**Given records:**

....

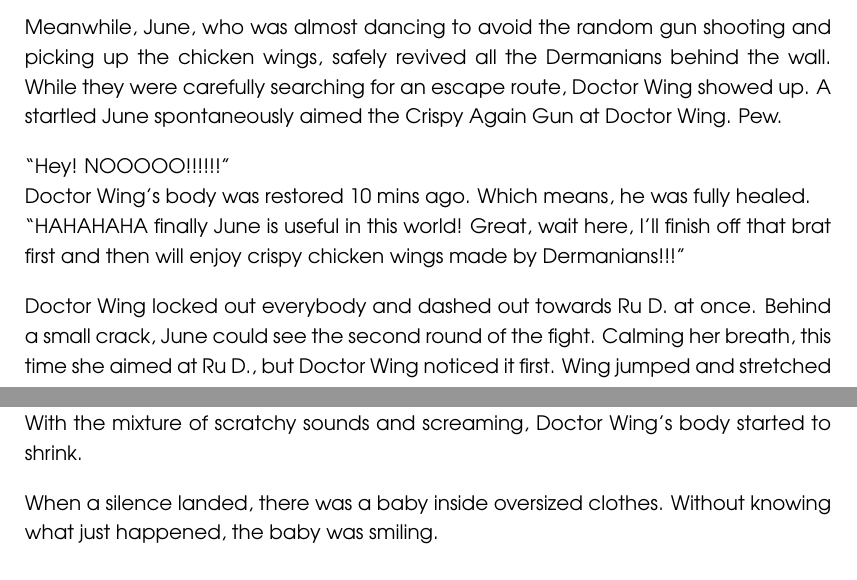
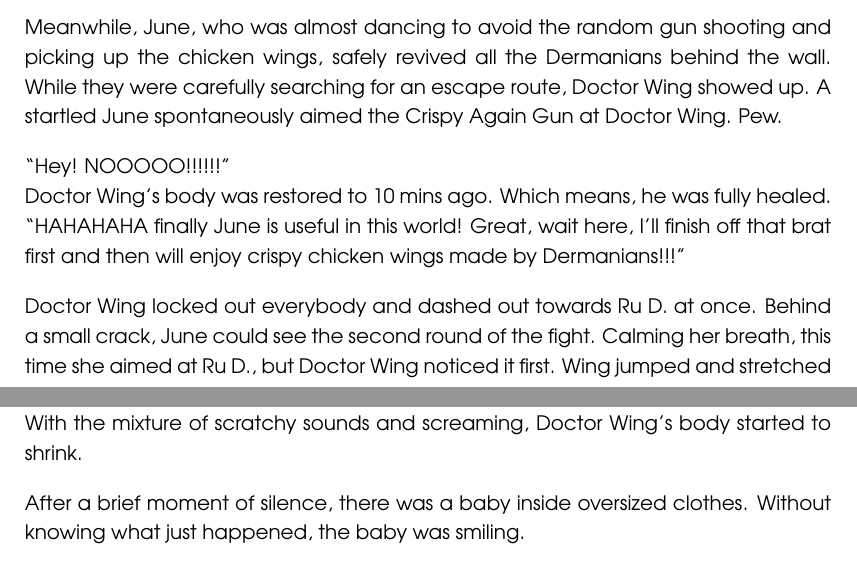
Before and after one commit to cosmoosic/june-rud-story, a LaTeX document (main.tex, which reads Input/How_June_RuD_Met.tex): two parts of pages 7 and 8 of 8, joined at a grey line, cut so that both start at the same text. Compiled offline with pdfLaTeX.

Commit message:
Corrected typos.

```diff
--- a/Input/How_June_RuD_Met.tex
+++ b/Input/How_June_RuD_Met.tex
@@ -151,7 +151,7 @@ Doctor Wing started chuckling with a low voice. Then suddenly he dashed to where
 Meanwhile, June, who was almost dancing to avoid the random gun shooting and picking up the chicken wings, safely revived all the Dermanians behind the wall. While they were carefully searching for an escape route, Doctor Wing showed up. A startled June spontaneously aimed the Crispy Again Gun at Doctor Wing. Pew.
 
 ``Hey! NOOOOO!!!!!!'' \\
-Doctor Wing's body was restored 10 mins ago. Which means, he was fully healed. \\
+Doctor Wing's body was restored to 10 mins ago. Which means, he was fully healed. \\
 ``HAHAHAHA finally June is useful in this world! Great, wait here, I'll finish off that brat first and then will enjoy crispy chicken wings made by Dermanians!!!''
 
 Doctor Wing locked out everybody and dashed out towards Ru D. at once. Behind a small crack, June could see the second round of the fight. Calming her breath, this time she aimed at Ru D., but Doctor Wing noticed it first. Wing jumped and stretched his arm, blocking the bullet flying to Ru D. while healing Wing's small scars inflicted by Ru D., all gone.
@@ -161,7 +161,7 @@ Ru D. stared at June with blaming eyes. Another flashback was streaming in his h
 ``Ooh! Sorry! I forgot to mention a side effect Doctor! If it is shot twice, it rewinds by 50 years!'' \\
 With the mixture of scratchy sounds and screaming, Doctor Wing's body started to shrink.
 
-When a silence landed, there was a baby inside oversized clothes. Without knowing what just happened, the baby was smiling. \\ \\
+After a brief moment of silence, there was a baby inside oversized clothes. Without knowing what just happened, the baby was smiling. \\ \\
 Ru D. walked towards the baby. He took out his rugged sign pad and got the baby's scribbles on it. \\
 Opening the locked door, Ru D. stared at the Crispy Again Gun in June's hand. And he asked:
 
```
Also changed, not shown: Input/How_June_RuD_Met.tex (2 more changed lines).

....

**Exercise:** Work out how many lines of the preceding data contain the word "baby". Reply with that number only.

**Solution for this exercise:** 3